>>
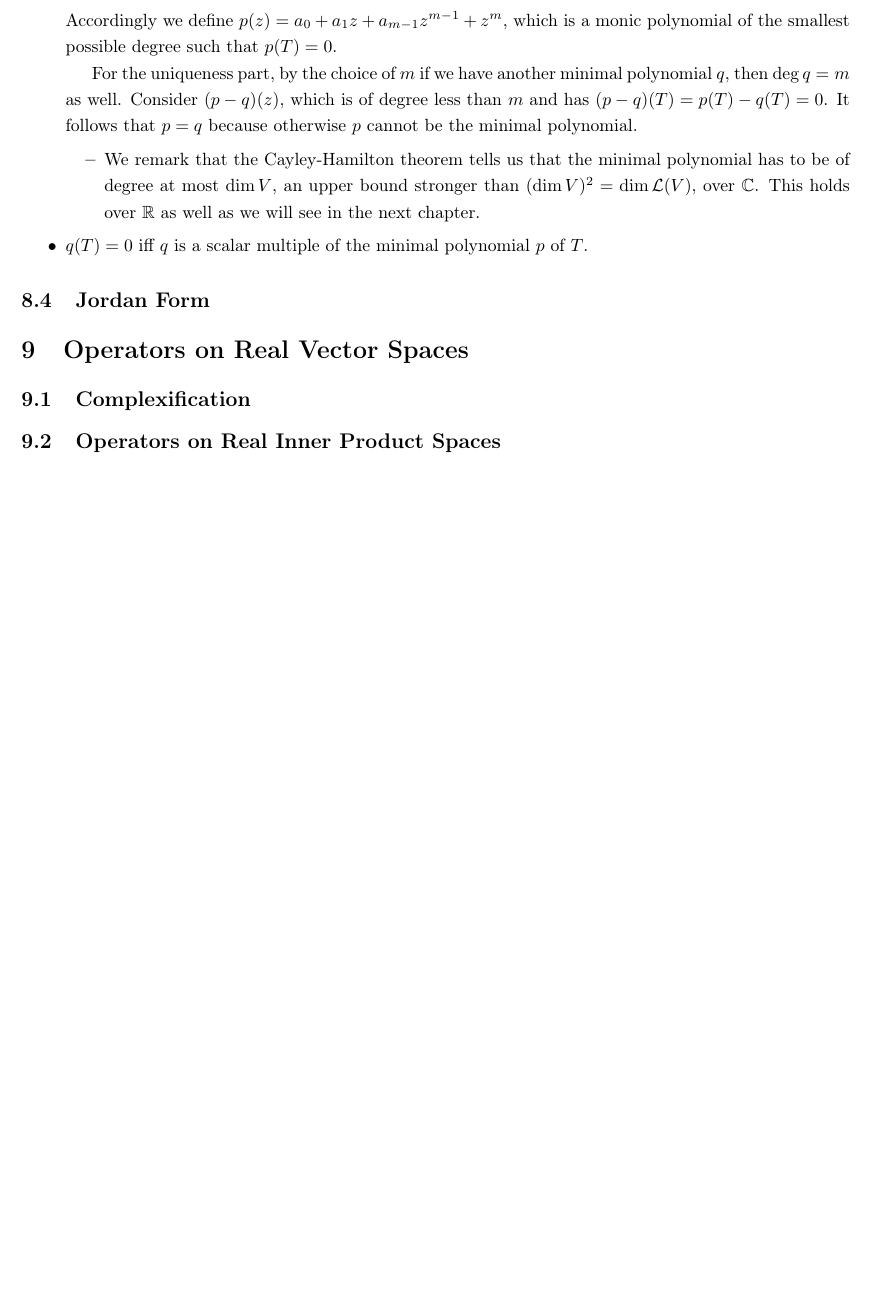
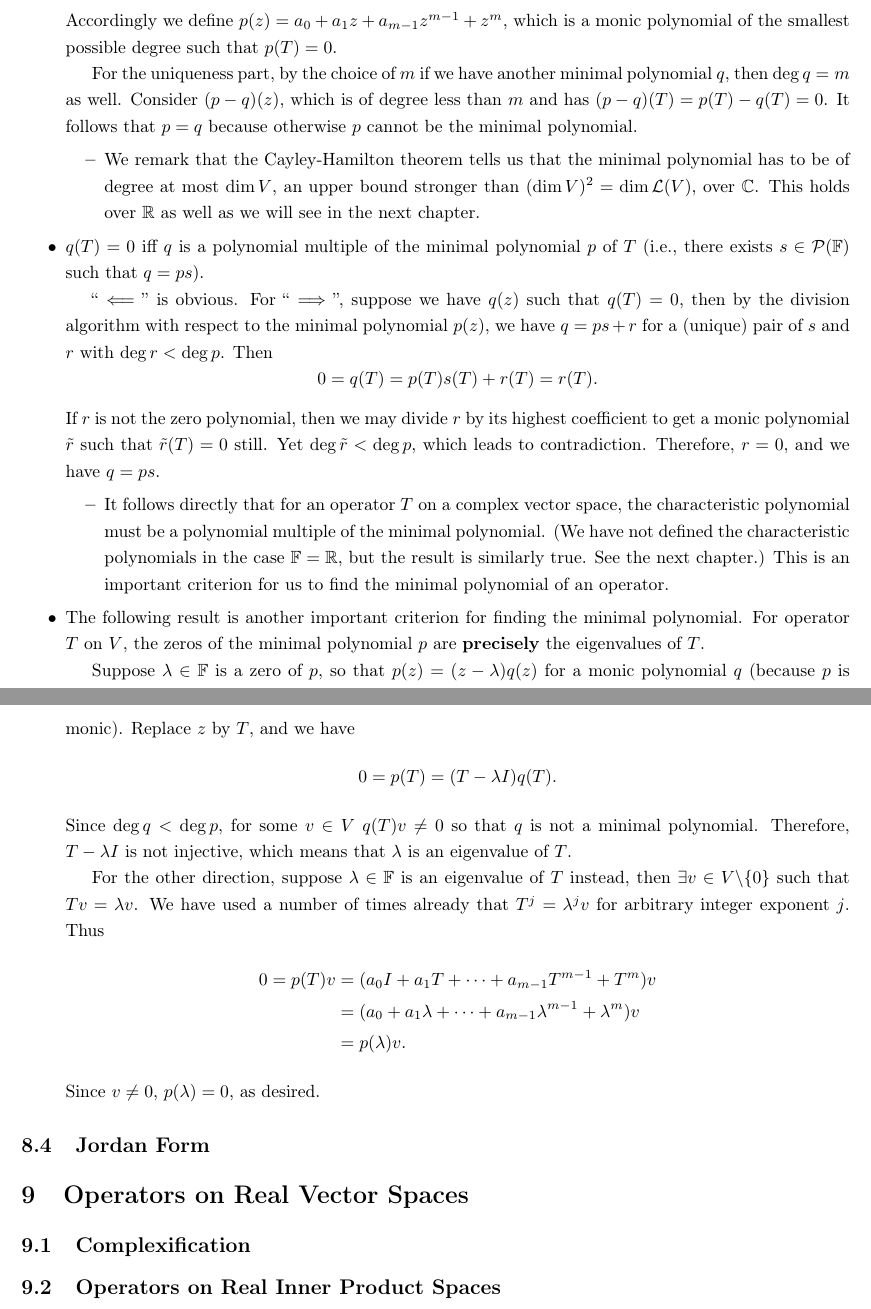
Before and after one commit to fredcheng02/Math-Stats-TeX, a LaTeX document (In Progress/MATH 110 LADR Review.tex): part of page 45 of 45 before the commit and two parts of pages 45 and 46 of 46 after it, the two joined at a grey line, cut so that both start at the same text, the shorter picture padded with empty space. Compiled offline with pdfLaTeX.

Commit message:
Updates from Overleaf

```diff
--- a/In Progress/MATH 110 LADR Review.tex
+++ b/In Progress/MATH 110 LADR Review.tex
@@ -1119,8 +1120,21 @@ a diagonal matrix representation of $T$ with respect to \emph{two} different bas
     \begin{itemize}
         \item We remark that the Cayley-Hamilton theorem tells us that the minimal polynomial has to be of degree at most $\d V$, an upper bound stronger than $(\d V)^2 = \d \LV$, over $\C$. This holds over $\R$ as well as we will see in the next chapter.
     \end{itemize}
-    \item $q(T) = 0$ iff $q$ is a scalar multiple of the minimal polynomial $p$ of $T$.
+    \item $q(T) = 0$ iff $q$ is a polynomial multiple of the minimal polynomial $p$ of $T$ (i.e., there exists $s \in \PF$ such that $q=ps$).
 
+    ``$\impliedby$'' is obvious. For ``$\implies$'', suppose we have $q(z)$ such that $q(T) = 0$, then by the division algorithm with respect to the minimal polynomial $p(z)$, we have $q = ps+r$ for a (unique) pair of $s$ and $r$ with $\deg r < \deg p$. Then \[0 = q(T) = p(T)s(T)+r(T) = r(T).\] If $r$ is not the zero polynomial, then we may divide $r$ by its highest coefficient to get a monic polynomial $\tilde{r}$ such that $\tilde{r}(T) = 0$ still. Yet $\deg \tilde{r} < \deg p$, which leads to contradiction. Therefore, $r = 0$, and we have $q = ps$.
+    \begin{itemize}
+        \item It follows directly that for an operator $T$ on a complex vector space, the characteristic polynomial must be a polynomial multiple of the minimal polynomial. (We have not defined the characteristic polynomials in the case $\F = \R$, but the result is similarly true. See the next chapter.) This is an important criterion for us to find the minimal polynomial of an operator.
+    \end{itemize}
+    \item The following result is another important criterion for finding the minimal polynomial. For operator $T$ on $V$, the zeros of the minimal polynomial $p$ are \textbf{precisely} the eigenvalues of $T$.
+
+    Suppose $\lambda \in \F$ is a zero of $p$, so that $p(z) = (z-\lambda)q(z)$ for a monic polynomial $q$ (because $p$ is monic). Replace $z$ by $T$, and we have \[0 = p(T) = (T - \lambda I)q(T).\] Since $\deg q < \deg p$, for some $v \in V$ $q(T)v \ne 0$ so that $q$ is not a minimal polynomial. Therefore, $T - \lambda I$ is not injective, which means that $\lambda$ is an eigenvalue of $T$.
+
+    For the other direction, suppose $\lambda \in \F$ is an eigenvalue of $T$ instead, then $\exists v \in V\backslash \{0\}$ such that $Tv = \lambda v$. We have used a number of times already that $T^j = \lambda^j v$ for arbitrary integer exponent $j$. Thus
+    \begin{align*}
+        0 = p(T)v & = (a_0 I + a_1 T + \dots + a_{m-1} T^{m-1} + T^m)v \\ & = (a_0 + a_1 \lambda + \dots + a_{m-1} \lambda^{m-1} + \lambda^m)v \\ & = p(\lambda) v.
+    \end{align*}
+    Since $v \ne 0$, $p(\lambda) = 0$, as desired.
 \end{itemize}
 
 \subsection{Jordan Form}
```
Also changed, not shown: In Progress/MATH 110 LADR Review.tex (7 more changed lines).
<<
>>
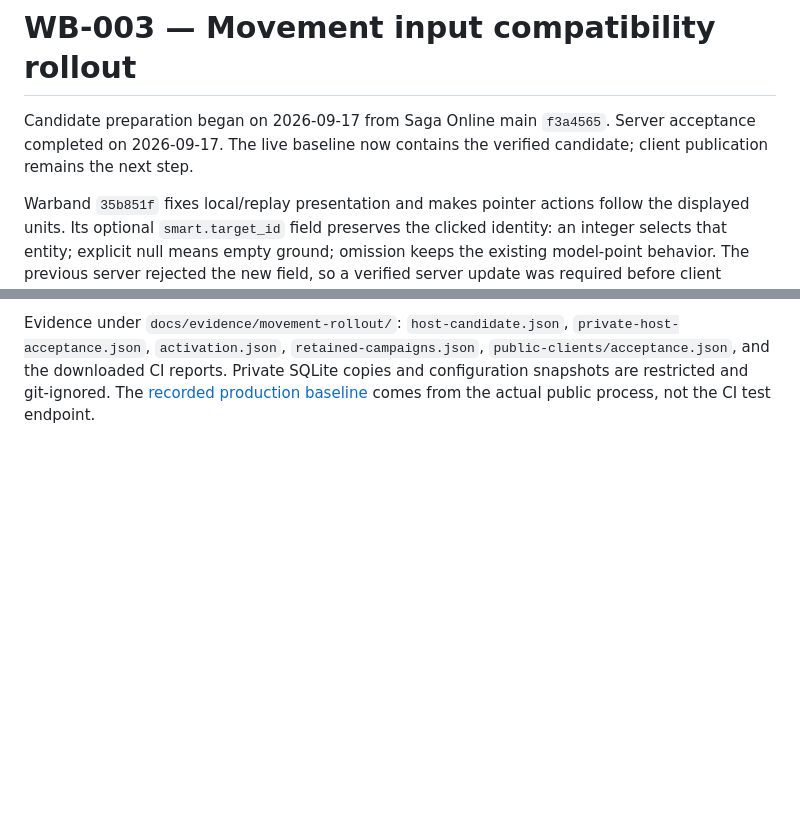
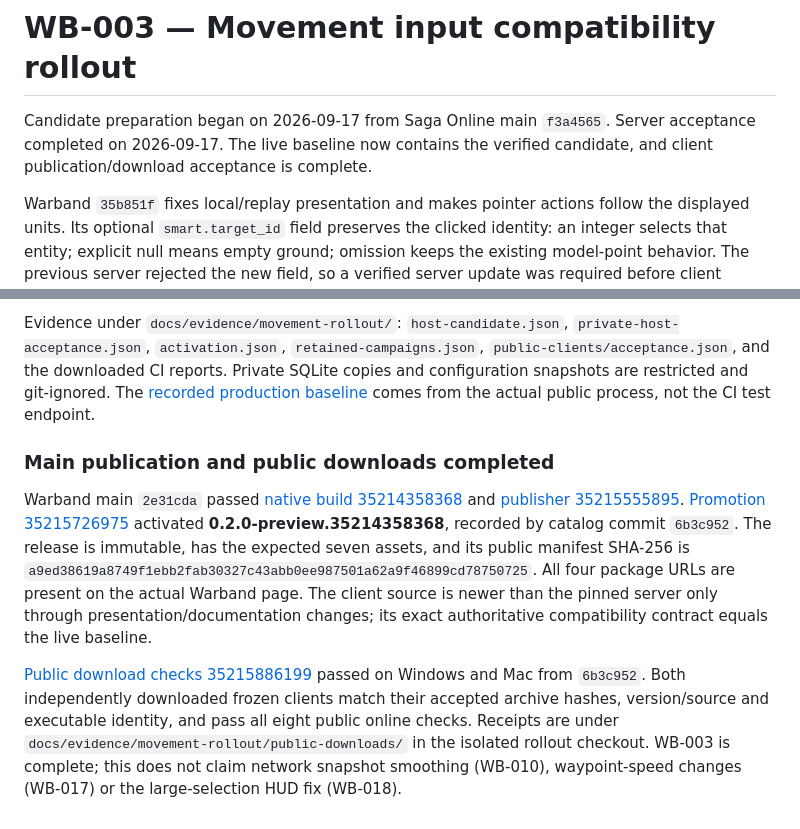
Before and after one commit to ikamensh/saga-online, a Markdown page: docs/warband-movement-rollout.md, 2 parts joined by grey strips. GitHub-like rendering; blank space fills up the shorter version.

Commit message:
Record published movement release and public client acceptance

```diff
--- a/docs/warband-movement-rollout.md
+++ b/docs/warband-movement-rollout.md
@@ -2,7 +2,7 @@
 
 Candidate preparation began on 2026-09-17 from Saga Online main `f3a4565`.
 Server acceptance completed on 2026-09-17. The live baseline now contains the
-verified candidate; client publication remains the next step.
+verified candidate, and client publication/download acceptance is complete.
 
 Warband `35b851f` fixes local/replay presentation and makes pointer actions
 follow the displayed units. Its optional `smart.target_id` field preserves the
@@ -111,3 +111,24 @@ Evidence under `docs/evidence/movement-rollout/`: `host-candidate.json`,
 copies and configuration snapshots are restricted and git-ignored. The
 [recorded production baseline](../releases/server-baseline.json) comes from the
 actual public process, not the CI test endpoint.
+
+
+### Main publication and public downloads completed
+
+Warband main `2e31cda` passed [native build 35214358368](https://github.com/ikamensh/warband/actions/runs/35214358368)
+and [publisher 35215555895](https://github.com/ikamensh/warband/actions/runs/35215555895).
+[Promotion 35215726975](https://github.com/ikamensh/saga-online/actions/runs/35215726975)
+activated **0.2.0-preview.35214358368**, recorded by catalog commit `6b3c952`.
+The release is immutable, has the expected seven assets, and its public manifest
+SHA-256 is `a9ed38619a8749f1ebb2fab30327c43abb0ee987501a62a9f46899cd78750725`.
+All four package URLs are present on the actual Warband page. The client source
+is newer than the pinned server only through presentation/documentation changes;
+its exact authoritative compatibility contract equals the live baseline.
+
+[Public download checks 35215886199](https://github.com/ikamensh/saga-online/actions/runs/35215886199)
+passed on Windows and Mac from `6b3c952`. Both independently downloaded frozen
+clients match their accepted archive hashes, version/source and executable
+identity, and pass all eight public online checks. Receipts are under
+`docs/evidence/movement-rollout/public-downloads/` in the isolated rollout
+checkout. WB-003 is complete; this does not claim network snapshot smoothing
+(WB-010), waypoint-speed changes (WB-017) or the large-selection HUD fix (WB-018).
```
<<
Problem to solve |
Copy every line of the data that carries the word "exists".

Written answer |
+    \item $q(T) = 0$ iff $q$ is a polynomial multiple of the minimal polynomial $p$ of $T$ (i.e., there exists $s \in \PF$ such that $q=ps$).
+    For the other direction, suppose $\lambda \in \F$ is an eigenvalue of $T$ instead, then $\exists v \in V\backslash \{0\}$ such that $Tv = \lambda v$. We have used a number of times already that $T^j = \lambda^j v$ for arbitrary integer exponent $j$. Thus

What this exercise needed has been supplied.